◆ WORK INSTRUCTIONS ◆
Check every line below for the string "values", and copy the lines that contain it.
-- DATA follows --
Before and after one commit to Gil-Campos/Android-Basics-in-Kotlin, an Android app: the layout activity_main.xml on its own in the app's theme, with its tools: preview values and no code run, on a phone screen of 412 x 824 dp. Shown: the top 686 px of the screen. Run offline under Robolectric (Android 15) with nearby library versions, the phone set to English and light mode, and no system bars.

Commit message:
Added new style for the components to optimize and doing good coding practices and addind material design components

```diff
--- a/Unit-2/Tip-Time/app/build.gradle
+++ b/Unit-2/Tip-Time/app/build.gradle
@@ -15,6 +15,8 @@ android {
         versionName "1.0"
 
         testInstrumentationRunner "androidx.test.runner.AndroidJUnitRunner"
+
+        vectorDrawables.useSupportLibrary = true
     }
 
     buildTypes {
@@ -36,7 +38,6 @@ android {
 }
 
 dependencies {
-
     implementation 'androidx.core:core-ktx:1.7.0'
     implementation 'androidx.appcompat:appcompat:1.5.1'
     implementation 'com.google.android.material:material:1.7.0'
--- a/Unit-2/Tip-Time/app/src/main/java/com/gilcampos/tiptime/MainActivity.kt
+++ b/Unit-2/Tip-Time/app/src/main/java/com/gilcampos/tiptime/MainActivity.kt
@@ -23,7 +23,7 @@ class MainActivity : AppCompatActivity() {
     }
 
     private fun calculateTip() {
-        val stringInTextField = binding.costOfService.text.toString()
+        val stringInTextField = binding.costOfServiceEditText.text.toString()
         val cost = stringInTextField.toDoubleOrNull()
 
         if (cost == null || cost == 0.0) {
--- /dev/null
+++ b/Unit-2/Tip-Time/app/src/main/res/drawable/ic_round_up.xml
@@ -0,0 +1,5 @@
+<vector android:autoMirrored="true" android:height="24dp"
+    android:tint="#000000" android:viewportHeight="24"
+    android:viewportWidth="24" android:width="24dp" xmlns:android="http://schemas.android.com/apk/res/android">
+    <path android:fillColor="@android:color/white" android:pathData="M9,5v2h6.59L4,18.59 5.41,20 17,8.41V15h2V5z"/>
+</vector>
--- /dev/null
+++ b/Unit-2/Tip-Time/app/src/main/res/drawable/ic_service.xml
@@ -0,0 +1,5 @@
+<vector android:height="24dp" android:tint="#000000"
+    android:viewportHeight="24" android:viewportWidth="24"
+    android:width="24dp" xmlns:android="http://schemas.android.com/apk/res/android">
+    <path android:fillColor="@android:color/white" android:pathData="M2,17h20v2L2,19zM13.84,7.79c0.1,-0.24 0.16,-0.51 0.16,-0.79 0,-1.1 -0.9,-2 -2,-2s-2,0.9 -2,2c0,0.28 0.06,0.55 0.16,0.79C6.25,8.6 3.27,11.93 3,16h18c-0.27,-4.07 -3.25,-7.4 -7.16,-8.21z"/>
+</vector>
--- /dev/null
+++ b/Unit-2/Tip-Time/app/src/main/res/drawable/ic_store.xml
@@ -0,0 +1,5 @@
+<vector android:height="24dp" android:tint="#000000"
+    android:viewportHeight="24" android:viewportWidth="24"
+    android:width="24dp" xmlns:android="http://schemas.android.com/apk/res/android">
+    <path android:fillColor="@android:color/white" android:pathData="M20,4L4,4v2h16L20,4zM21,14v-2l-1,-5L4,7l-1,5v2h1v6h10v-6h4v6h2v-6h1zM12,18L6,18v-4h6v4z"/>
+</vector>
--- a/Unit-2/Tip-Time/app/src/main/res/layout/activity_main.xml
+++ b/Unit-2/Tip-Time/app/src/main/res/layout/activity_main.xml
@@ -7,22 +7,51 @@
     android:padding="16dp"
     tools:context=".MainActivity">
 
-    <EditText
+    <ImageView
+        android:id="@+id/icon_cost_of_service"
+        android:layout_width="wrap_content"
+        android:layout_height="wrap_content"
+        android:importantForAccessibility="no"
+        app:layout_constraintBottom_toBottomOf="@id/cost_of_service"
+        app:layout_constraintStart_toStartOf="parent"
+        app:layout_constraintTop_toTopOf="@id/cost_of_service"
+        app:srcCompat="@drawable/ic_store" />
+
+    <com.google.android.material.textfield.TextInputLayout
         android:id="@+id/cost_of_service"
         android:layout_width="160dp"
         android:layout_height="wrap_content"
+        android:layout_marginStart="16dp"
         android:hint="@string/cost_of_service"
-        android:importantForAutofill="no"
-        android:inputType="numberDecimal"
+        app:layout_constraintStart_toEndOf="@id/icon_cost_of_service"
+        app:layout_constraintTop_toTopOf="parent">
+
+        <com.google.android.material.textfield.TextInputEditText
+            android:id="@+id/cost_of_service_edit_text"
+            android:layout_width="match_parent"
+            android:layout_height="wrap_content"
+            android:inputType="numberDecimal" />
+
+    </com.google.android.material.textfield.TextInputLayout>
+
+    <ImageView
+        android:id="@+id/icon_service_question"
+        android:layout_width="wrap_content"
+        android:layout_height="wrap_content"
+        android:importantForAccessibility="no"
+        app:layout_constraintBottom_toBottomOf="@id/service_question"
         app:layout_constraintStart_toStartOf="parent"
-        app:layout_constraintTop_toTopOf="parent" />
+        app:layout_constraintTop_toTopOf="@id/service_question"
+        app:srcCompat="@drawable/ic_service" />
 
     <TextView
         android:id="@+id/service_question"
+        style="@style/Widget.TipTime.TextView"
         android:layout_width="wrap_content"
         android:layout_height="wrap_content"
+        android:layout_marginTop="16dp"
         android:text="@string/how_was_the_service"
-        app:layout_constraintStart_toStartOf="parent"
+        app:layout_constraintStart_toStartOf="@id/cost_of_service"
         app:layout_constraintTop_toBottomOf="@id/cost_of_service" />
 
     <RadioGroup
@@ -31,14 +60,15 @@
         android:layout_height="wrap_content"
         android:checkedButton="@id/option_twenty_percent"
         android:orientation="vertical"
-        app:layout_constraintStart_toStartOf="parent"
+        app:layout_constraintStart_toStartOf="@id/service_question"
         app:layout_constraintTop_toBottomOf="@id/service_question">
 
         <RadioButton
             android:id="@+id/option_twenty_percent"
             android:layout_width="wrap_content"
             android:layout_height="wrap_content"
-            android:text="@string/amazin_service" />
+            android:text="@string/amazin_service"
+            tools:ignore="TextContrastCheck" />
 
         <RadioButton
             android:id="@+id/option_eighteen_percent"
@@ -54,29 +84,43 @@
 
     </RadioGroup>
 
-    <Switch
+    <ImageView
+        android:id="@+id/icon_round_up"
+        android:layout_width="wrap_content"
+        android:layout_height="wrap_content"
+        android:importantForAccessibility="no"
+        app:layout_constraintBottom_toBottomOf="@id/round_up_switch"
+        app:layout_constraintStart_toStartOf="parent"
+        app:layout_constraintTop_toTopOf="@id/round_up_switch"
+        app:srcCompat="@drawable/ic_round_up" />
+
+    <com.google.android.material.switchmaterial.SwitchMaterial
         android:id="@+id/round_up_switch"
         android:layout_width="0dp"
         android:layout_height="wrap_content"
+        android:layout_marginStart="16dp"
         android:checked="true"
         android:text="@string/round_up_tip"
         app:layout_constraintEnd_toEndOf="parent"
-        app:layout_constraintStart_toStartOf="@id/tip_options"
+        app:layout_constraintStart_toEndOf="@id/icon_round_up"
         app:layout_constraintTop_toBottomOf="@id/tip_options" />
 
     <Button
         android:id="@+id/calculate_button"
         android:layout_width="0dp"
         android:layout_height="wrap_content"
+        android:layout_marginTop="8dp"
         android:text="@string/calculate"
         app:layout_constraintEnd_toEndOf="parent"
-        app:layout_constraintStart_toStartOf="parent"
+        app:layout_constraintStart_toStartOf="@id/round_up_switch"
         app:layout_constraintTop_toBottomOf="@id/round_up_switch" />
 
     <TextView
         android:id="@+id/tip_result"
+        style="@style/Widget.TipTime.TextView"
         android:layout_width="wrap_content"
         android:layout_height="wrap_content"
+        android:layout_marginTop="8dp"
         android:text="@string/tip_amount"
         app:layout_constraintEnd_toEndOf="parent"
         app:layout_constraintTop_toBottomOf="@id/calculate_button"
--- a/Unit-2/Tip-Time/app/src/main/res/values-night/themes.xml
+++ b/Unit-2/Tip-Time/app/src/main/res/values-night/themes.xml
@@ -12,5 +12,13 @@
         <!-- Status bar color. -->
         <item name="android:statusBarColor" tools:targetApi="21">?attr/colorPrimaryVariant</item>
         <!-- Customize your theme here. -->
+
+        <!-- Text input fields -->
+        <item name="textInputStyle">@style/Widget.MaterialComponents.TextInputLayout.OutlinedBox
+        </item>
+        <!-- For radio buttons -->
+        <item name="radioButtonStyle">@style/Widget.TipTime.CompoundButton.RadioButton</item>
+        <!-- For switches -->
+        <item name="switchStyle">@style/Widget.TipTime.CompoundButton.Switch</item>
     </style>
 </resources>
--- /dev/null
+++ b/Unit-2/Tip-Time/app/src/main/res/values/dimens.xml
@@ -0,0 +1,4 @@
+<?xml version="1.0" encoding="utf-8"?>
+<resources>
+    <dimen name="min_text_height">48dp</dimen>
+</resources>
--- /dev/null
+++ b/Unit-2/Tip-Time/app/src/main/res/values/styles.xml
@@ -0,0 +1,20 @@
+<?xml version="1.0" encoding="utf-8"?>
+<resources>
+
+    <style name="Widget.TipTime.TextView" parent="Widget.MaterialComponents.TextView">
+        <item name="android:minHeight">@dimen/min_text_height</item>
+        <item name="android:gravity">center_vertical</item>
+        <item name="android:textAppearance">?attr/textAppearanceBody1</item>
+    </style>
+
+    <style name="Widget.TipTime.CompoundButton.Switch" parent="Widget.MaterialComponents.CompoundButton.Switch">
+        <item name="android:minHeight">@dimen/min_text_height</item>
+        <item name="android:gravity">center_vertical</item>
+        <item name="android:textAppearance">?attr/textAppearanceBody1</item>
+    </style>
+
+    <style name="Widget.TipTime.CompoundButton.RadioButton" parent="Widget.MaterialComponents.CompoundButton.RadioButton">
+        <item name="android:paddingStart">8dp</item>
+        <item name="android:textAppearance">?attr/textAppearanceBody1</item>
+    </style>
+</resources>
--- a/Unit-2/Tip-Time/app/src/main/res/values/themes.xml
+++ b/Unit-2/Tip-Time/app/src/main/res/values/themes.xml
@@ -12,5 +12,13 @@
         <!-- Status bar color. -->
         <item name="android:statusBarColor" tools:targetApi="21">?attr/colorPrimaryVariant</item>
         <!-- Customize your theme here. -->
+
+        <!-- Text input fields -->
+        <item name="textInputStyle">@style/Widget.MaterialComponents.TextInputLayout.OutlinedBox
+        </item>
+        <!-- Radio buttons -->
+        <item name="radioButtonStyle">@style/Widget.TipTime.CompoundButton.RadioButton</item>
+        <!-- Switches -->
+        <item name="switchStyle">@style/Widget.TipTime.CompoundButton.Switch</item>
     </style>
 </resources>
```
-- DATA concluded --
◆ FINISHED EXERCISE ◆
Before and after one commit to Gil-Campos/Android-Basics-in-Kotlin, an Android app: the layout activity_main.xml on its own in the app's theme, with its tools: preview values and no code run, on a phone screen of 412 x 824 dp. Shown: the top 686 px of the screen. Run offline under Robolectric (Android 15) with nearby library versions, the phone set to English and light mode, and no system bars.
--- a/Unit-2/Tip-Time/app/src/main/res/values-night/themes.xml
+++ b/Unit-2/Tip-Time/app/src/main/res/values-night/themes.xml
+++ b/Unit-2/Tip-Time/app/src/main/res/values/dimens.xml
+++ b/Unit-2/Tip-Time/app/src/main/res/values/styles.xml
--- a/Unit-2/Tip-Time/app/src/main/res/values/themes.xml
+++ b/Unit-2/Tip-Time/app/src/main/res/values/themes.xml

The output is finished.